● **PROBLEM DETAILS**: Each line in the entries below that holds the string "Dordrecht" is to be listed.
■ ■ ■ ■ ■
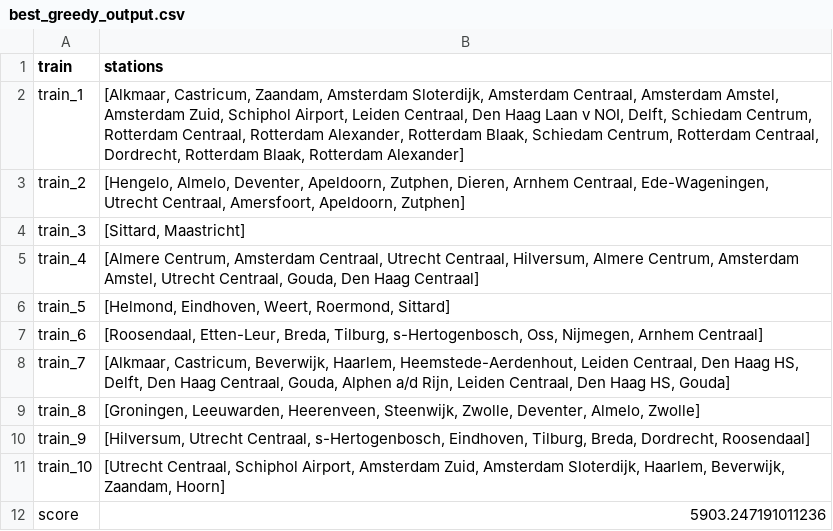
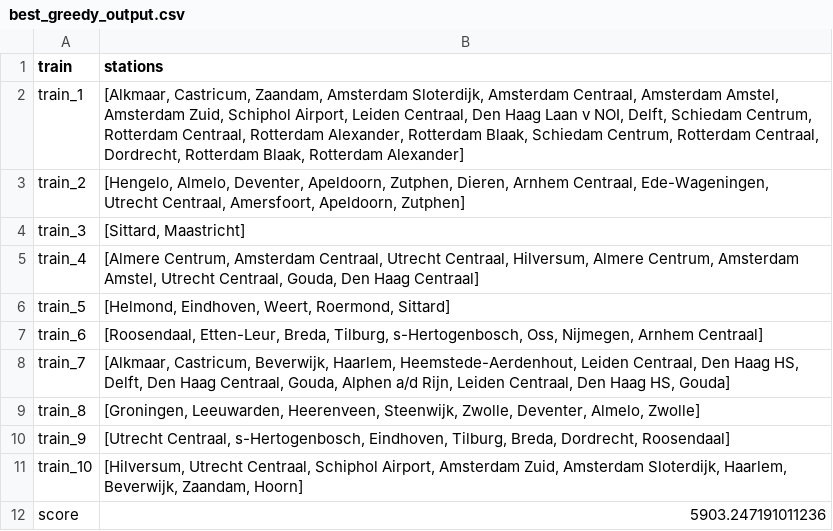
Before and after one commit to mootjeUva/TeamEctrie, a CSV file: results/best_greedy_output.csv, drawn as a sheet.

```diff
--- a/results/best_greedy_output.csv
+++ b/results/best_greedy_output.csv
@@ -9,4 +9,4 @@ train_7,"[Alkmaar, Castricum, Beverwijk, Haarlem, Heemstede-Aerdenhout, Leiden C
 train_8,"[Groningen, Leeuwarden, Heerenveen, Steenwijk, Zwolle, Deventer, Almelo, Zwolle]"
-train_9,"[Hilversum, Utrecht Centraal, s-Hertogenbosch, Eindhoven, Tilburg, Breda, Dordrecht, Roosendaal]"
-train_10,"[Utrecht Centraal, Schiphol Airport, Amsterdam Zuid, Amsterdam Sloterdijk, Haarlem, Beverwijk, Zaandam, Hoorn]"
+train_9,"[Utrecht Centraal, s-Hertogenbosch, Eindhoven, Tilburg, Breda, Dordrecht, Roosendaal]"
+train_10,"[Hilversum, Utrecht Centraal, Schiphol Airport, Amsterdam Zuid, Amsterdam Sloterdijk, Haarlem, Beverwijk, Zaandam, Hoorn]"
 score,5903.247191011236
```
Also changed, not shown: output.csv, results/best_hillclimber_output.csv, 13 other files.
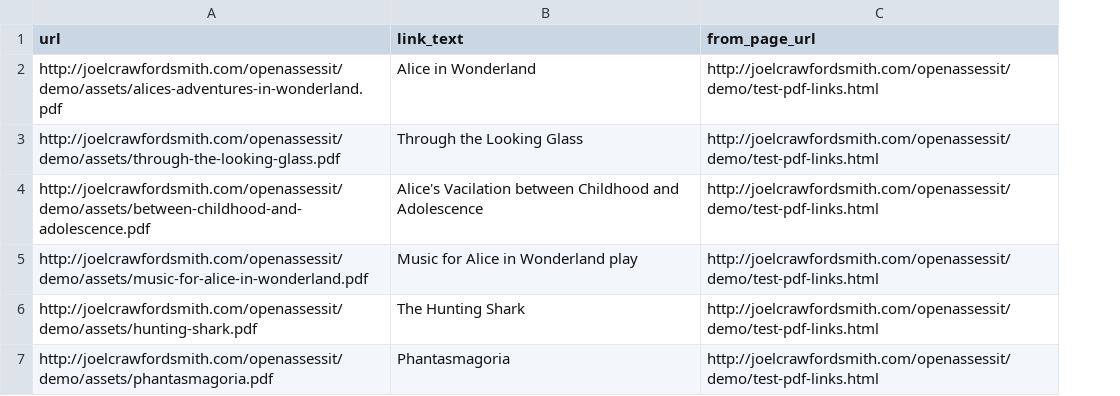
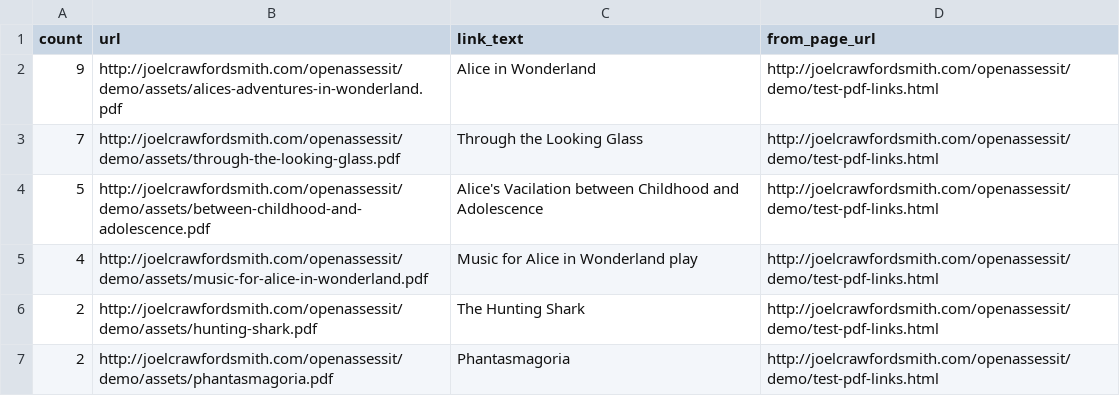
Before and after one commit to OpenAssessItToolkit/opendiffit, a CSV file: example/findfiles-result_february.csv, drawn as a sheet; the diff names each change by its address in the sheet, - before the commit and + after, or states it on an @@ line.

```diff
--- a/example/findfiles-result_february.csv
+++ b/example/findfiles-result_february.csv
+column A (count), rows 2-7: 9 | 7 | 5 | 4 | 2 | 2
```
Also changed, not shown: example/findfiles-result_january-february-diff.csv, example/findfiles-result_january.csv, 4 other files.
■ ■ ■ ■ ■
● **SOLUTION FOR THIS TASK**:
-train_9,"[Hilversum, Utrecht Centraal, s-Hertogenbosch, Eindhoven, Tilburg, Breda, Dordrecht, Roosendaal]"
+train_9,"[Utrecht Centraal, s-Hertogenbosch, Eindhoven, Tilburg, Breda, Dordrecht, Roosendaal]"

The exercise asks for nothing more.